Name: HMS Royal Oak
Builder: Dudman, Deptford Wharf
Laid down: December 1805
Launched: 4 March 1809
Fate: Broken up, 1850
General characteristics [1]
Class and type: Fame-class ship of the line
Tons burthen: 1759 tons (1787.2 tonnes)
Length: 175 ft (53 m) (gundeck)
Beam: 47 ft 6 in (14.48 m)
Depth of hold: 20 ft 6 in (6.25 m)
Propulsion: Sails
Sail plan: Full rigged ship
Complement: 650 officers and men (inc. 60-80 marines)

74 guns:

  • Gundeck: 28 × 32 pdrs
  • Upper gundeck: 28 × 18 pdrs
  • Quarterdeck: 4 × 12 pdrs, 10 × 32 pdr carronades
  • Forecastle: 4 × 12 pdrs, 2 × 32 pdr carronades
  • Poop deck: 6 × 18 pdr carronades

HMS Royal Oak was a 74-gun third rate ship of the line of the Royal Navy, launched on 4 March 1809 at Dudman's yard at Deptford Wharf.[1] Her first commanding officer was Captain Pulteney Malcolm.

In 1812 Royal Oak was under the command of Captain T.G. Shortland, who was superseded by Captain Edward Dix in 1813. During this time she was the Flagship of Rear Admiral Lord Amelius Beauclerk, off the Texel.

On 1 June 1814 Rear Admiral Pulteney Malcolm, who had hoisted his flag aboard Royal Oak, proceeded with troops under Brigadier General Ross to North America.
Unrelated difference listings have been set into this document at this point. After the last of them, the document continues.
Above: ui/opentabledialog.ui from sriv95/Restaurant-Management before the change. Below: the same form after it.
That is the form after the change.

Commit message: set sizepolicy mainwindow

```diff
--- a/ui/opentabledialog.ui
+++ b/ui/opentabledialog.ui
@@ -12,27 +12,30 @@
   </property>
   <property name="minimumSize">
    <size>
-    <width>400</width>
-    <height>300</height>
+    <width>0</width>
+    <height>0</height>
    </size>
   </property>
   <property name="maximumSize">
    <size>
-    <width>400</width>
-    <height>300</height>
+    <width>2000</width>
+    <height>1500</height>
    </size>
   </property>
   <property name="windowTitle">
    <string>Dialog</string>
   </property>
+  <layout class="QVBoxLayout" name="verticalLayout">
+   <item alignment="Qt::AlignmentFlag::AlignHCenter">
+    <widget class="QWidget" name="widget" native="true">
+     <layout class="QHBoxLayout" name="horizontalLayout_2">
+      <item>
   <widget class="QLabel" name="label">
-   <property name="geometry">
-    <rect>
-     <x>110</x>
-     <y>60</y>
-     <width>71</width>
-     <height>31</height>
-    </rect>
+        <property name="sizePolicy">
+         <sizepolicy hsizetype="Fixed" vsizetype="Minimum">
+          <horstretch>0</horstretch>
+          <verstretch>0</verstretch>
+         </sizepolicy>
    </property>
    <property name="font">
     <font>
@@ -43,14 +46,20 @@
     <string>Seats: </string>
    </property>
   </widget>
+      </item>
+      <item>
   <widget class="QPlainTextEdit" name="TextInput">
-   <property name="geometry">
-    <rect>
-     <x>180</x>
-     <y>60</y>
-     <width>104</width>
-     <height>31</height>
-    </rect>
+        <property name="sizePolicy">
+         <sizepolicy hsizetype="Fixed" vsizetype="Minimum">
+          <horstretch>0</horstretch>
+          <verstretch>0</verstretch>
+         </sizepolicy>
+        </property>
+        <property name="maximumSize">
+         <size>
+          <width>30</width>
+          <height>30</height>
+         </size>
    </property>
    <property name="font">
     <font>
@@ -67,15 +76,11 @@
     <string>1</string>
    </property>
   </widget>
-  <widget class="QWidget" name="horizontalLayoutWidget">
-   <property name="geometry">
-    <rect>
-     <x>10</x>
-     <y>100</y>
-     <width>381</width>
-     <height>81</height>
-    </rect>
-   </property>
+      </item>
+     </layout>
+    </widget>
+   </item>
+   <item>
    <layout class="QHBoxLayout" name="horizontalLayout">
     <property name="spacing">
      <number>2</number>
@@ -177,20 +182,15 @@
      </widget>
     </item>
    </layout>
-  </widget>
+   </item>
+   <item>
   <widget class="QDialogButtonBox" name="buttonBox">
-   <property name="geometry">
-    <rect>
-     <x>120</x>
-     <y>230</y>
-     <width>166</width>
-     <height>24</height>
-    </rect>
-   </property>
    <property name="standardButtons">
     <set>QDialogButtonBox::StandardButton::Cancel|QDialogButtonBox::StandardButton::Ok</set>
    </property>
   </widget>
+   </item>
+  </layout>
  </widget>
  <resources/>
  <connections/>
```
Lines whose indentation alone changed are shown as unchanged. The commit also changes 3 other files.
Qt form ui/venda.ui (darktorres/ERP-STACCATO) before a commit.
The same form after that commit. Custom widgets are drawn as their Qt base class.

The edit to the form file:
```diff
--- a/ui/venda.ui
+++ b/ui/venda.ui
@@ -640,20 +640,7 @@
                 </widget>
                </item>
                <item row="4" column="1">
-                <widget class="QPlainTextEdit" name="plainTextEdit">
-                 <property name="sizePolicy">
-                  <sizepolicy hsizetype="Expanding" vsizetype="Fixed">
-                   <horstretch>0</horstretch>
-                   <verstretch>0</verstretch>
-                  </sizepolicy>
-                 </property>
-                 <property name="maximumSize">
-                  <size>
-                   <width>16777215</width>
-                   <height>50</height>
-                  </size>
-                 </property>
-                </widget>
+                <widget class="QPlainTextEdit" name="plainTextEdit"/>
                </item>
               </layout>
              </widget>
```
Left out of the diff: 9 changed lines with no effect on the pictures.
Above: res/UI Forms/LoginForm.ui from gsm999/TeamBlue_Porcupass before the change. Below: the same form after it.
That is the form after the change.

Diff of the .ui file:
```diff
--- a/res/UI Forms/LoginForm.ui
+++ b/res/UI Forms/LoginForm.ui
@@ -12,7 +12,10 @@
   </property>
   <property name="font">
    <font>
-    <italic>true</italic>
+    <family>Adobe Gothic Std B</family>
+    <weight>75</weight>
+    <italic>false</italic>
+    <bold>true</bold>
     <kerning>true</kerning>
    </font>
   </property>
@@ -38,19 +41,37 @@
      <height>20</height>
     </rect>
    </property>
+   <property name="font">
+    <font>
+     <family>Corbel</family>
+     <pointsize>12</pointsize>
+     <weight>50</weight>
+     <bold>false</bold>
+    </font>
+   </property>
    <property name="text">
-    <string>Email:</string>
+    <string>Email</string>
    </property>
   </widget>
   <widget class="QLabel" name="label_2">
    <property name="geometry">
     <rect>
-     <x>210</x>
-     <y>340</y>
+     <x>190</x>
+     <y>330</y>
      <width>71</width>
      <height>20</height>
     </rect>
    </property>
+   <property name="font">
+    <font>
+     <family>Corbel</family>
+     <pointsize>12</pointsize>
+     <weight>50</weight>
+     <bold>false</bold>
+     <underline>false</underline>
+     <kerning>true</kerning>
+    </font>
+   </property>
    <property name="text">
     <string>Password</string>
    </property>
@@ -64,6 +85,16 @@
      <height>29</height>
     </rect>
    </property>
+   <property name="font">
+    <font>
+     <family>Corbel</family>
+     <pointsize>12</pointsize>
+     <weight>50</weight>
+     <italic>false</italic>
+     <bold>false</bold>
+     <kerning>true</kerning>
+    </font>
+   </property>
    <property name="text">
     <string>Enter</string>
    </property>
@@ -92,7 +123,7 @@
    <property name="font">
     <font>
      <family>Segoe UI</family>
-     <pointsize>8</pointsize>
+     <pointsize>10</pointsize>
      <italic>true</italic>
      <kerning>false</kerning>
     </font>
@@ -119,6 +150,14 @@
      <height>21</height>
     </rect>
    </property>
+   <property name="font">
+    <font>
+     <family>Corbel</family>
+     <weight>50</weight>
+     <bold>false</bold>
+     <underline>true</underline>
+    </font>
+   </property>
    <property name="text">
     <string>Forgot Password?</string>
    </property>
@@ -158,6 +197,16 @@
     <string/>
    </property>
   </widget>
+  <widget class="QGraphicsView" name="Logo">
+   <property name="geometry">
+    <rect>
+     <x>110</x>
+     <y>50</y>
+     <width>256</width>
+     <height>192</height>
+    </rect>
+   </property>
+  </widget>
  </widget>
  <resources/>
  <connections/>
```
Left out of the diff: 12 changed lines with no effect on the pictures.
Malcolm accompanied Sir Alexander Cochrane on the expedition up the Chesapeake and regulated the debarkation and embarkation of the troops employed against Washington and Baltimore.

In December Royal Oak was with the fleet under Cochrane preparing for the attack on New Orleans. Before the attack, her boats participated in the Battle of Lake Borgne.

From 1825 Royal Oak was employed on harbour service, until in 1850 she was broken up.[1]


  1. 1.0 1.1 1.2 Lavery, Ships of the Line vol.1, p188.


  • Lavery, Brian (2003) The Ship of the Line - Volume 1: The development of the battlefleet 1650-1850. Conway Maritime Press. ISBN 0-85177-252-8.

External links

ja:ロイヤル・オーク (戦列艦・5代)